* [Data supplied]:

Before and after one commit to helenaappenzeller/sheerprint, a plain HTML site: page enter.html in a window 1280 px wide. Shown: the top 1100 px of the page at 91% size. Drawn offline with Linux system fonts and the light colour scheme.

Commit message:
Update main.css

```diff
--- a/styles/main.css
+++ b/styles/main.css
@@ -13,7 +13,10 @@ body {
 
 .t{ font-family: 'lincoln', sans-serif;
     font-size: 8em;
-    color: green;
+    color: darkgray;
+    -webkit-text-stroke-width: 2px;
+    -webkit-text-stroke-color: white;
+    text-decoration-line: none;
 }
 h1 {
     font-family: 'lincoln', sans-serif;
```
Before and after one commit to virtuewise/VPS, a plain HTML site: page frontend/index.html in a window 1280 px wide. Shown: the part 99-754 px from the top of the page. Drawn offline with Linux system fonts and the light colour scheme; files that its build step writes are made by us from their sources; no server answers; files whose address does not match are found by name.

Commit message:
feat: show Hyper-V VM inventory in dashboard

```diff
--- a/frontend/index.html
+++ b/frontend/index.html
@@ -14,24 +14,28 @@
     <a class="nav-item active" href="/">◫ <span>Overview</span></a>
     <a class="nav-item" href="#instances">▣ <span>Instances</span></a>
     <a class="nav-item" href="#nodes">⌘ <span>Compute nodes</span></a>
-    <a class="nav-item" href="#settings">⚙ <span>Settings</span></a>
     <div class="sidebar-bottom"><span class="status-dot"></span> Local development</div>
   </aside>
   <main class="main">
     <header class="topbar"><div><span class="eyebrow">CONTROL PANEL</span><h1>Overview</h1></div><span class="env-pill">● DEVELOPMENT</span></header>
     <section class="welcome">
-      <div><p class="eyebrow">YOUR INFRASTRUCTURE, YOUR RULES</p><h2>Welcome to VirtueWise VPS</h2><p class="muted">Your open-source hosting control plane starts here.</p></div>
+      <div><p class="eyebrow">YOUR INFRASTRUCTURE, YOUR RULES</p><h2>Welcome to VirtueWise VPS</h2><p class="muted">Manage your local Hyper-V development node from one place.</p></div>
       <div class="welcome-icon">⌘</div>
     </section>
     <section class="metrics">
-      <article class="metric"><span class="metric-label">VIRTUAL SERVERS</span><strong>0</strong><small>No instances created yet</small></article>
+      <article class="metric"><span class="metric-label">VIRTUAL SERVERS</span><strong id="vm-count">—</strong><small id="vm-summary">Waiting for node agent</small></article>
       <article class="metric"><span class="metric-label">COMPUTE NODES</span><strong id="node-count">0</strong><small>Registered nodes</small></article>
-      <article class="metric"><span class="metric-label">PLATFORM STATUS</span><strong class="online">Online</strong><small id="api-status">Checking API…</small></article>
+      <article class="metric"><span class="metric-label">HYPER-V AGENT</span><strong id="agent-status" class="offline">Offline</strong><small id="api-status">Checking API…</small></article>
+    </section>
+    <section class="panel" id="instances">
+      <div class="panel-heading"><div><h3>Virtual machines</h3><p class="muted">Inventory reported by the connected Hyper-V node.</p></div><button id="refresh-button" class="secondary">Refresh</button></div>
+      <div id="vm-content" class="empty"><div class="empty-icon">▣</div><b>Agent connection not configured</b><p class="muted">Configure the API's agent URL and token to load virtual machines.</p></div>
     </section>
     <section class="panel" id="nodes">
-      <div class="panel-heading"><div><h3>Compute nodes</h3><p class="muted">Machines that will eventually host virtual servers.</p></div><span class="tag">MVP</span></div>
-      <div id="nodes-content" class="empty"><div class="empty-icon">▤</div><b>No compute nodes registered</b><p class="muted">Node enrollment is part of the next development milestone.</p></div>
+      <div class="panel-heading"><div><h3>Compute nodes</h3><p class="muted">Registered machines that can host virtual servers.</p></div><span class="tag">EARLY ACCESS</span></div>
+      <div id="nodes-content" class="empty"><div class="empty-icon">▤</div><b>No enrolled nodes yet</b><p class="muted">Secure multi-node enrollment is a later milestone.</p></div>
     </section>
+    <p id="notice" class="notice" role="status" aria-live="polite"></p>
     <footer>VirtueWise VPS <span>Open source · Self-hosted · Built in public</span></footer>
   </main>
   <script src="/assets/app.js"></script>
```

* [Exercise goal]:
Would you reproduce the material above in full, exactly as given?

* [The completed task]:
Before and after one commit to helenaappenzeller/sheerprint, a plain HTML site: page enter.html in a window 1280 px wide. Shown: the top 1100 px of the page at 91% size. Drawn offline with Linux system fonts and the light colour scheme.

Commit message:
Update main.css

```diff
--- a/styles/main.css
+++ b/styles/main.css
@@ -13,7 +13,10 @@ body {
 
 .t{ font-family: 'lincoln', sans-serif;
     font-size: 8em;
-    color: green;
+    color: darkgray;
+    -webkit-text-stroke-width: 2px;
+    -webkit-text-stroke-color: white;
+    text-decoration-line: none;
 }
 h1 {
     font-family: 'lincoln', sans-serif;
```
Before and after one commit to virtuewise/VPS, a plain HTML site: page frontend/index.html in a window 1280 px wide. Shown: the part 99-754 px from the top of the page. Drawn offline with Linux system fonts and the light colour scheme; files that its build step writes are made by us from their sources; no server answers; files whose address does not match are found by name.

Commit message:
feat: show Hyper-V VM inventory in dashboard

```diff
--- a/frontend/index.html
+++ b/frontend/index.html
@@ -14,24 +14,28 @@
     <a class="nav-item active" href="/">◫ <span>Overview</span></a>
     <a class="nav-item" href="#instances">▣ <span>Instances</span></a>
     <a class="nav-item" href="#nodes">⌘ <span>Compute nodes</span></a>
-    <a class="nav-item" href="#settings">⚙ <span>Settings</span></a>
     <div class="sidebar-bottom"><span class="status-dot"></span> Local development</div>
   </aside>
   <main class="main">
     <header class="topbar"><div><span class="eyebrow">CONTROL PANEL</span><h1>Overview</h1></div><span class="env-pill">● DEVELOPMENT</span></header>
     <section class="welcome">
-      <div><p class="eyebrow">YOUR INFRASTRUCTURE, YOUR RULES</p><h2>Welcome to VirtueWise VPS</h2><p class="muted">Your open-source hosting control plane starts here.</p></div>
+      <div><p class="eyebrow">YOUR INFRASTRUCTURE, YOUR RULES</p><h2>Welcome to VirtueWise VPS</h2><p class="muted">Manage your local Hyper-V development node from one place.</p></div>
       <div class="welcome-icon">⌘</div>
     </section>
     <section class="metrics">
-      <article class="metric"><span class="metric-label">VIRTUAL SERVERS</span><strong>0</strong><small>No instances created yet</small></article>
+      <article class="metric"><span class="metric-label">VIRTUAL SERVERS</span><strong id="vm-count">—</strong><small id="vm-summary">Waiting for node agent</small></article>
       <article class="metric"><span class="metric-label">COMPUTE NODES</span><strong id="node-count">0</strong><small>Registered nodes</small></article>
-      <article class="metric"><span class="metric-label">PLATFORM STATUS</span><strong class="online">Online</strong><small id="api-status">Checking API…</small></article>
+      <article class="metric"><span class="metric-label">HYPER-V AGENT</span><strong id="agent-status" class="offline">Offline</strong><small id="api-status">Checking API…</small></article>
+    </section>
+    <section class="panel" id="instances">
+      <div class="panel-heading"><div><h3>Virtual machines</h3><p class="muted">Inventory reported by the connected Hyper-V node.</p></div><button id="refresh-button" class="secondary">Refresh</button></div>
+      <div id="vm-content" class="empty"><div class="empty-icon">▣</div><b>Agent connection not configured</b><p class="muted">Configure the API's agent URL and token to load virtual machines.</p></div>
     </section>
     <section class="panel" id="nodes">
-      <div class="panel-heading"><div><h3>Compute nodes</h3><p class="muted">Machines that will eventually host virtual servers.</p></div><span class="tag">MVP</span></div>
-      <div id="nodes-content" class="empty"><div class="empty-icon">▤</div><b>No compute nodes registered</b><p class="muted">Node enrollment is part of the next development milestone.</p></div>
+      <div class="panel-heading"><div><h3>Compute nodes</h3><p class="muted">Registered machines that can host virtual servers.</p></div><span class="tag">EARLY ACCESS</span></div>
+      <div id="nodes-content" class="empty"><div class="empty-icon">▤</div><b>No enrolled nodes yet</b><p class="muted">Secure multi-node enrollment is a later milestone.</p></div>
     </section>
+    <p id="notice" class="notice" role="status" aria-live="polite"></p>
     <footer>VirtueWise VPS <span>Open source · Self-hosted · Built in public</span></footer>
   </main>
   <script src="/assets/app.js"></script>
```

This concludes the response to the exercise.